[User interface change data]
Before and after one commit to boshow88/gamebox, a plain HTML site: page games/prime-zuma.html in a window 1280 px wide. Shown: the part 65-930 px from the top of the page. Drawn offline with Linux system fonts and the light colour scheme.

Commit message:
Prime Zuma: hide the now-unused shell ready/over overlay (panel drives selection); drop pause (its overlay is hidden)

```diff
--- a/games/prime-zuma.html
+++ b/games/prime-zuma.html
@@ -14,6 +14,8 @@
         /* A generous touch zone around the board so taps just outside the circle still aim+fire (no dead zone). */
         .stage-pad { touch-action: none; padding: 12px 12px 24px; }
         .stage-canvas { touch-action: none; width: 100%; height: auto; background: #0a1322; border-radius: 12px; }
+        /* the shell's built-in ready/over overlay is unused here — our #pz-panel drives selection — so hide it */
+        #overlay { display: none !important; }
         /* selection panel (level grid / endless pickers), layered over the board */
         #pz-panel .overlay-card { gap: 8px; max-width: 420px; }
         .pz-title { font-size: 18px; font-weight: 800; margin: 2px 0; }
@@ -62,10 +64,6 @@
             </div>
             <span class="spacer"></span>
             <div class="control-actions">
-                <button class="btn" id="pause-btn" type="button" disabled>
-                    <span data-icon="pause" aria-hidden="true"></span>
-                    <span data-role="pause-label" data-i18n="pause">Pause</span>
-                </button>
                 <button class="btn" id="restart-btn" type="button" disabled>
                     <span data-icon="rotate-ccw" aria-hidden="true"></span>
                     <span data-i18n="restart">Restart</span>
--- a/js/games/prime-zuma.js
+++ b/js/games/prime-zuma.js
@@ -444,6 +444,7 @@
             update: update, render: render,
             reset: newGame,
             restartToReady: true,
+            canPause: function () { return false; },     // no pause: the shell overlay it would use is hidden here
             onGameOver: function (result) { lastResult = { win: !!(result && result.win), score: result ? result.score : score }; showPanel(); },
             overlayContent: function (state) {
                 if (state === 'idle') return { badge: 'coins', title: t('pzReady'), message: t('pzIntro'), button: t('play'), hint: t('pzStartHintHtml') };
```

* * *

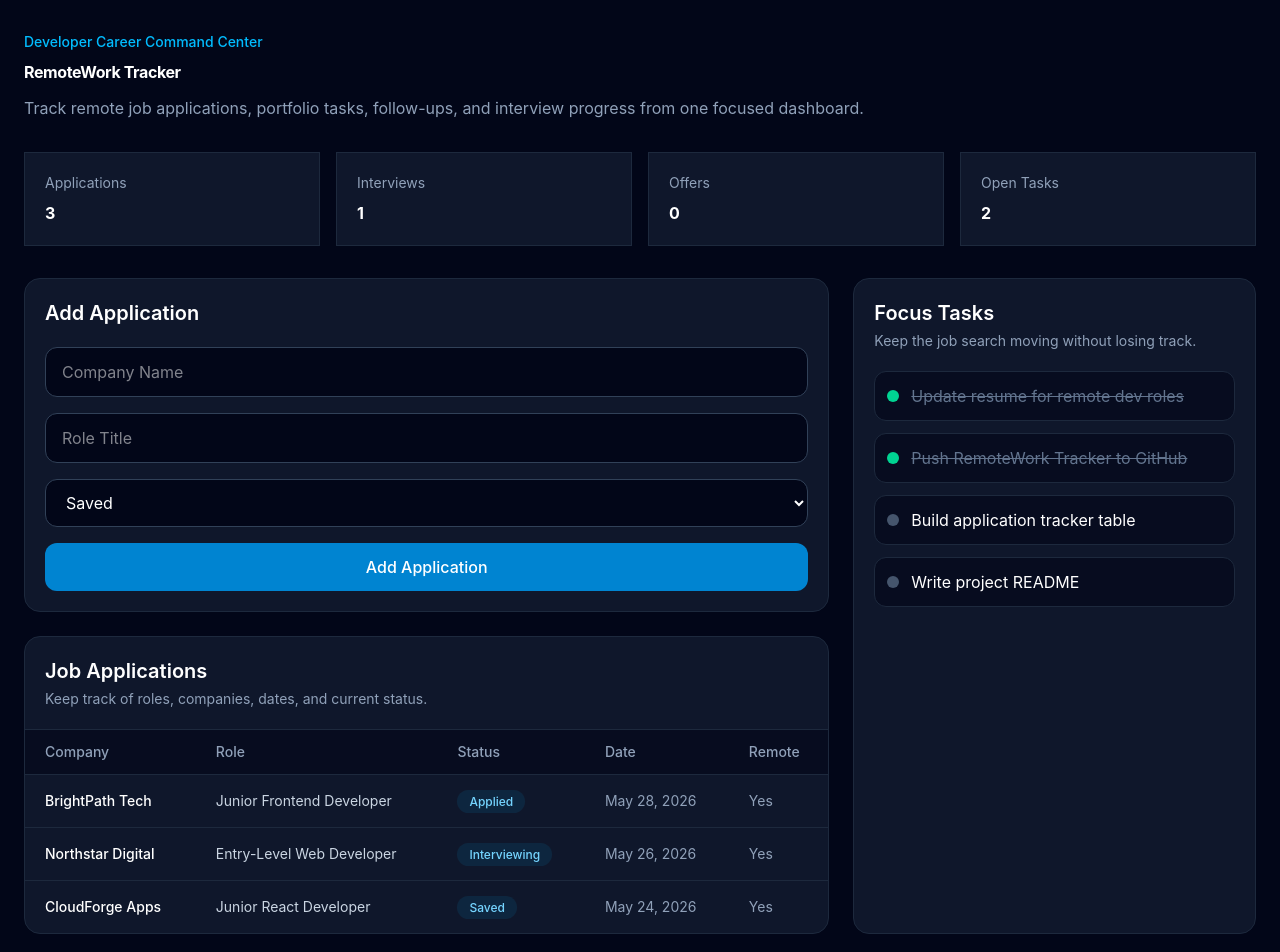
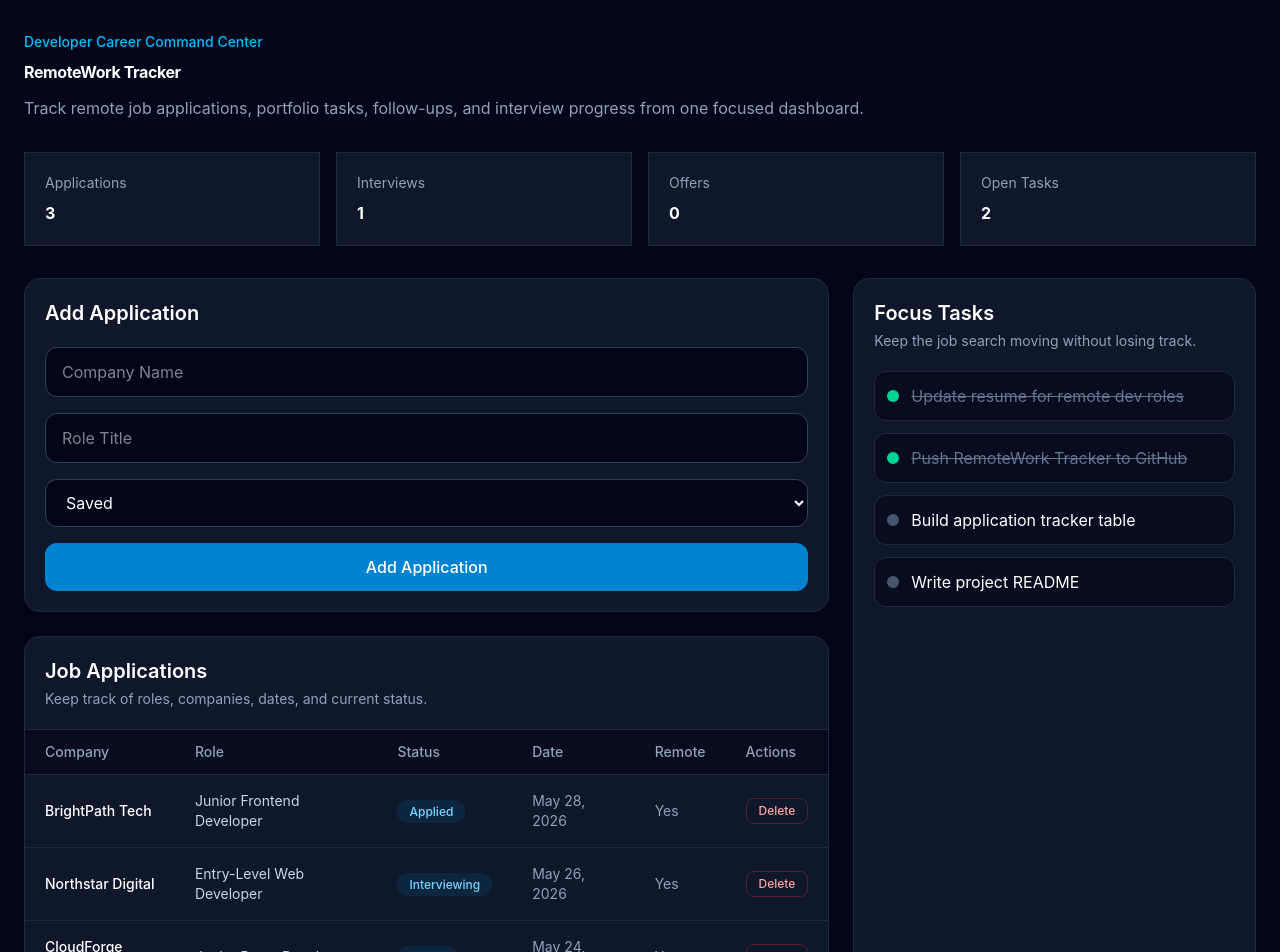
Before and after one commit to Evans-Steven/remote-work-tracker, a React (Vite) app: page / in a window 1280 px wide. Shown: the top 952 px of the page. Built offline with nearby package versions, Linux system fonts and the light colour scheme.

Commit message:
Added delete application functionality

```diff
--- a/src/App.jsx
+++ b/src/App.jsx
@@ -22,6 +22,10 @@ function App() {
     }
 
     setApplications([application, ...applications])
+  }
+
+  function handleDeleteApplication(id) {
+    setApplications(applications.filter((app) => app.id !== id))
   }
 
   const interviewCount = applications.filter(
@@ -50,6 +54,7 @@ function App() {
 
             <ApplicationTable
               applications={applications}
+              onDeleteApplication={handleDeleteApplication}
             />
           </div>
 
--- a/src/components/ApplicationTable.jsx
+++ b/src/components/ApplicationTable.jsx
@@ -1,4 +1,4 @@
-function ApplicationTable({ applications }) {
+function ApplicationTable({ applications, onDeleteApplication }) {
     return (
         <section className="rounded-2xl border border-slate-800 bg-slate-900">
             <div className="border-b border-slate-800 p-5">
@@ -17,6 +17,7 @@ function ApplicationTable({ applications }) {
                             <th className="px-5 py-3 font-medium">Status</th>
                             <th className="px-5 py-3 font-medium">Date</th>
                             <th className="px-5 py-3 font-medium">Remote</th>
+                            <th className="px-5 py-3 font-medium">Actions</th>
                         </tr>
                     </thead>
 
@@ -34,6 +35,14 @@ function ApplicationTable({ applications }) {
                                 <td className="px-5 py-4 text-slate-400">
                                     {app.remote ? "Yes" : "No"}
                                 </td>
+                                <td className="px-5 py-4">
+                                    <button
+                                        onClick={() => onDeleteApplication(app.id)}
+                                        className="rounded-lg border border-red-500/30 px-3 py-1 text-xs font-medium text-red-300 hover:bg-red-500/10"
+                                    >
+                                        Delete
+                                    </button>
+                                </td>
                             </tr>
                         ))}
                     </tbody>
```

==

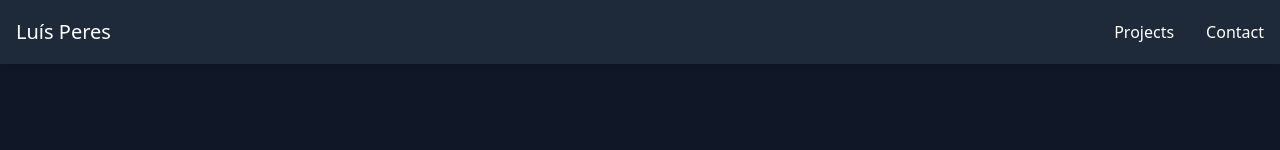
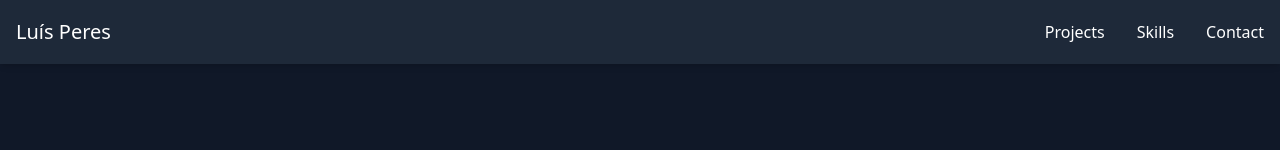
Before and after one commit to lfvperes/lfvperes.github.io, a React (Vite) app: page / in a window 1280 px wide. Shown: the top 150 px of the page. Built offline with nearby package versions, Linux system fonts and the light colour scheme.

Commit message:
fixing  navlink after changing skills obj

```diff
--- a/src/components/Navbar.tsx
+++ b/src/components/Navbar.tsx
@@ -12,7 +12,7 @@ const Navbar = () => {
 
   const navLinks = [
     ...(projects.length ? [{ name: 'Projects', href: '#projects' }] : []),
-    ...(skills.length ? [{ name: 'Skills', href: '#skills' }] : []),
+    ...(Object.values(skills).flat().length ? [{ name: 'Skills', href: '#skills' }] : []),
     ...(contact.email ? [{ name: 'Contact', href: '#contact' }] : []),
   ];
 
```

▸ **INSTRUCTIONS TO FOLLOW**
Scan the lines above for the word "none". Return each one that has it.

▸ **ANSWER SECTION**
         .stage-pad { touch-action: none; padding: 12px 12px 24px; }
         .stage-canvas { touch-action: none; width: 100%; height: auto; background: #0a1322; border-radius: 12px; }
+        #overlay { display: none !important; }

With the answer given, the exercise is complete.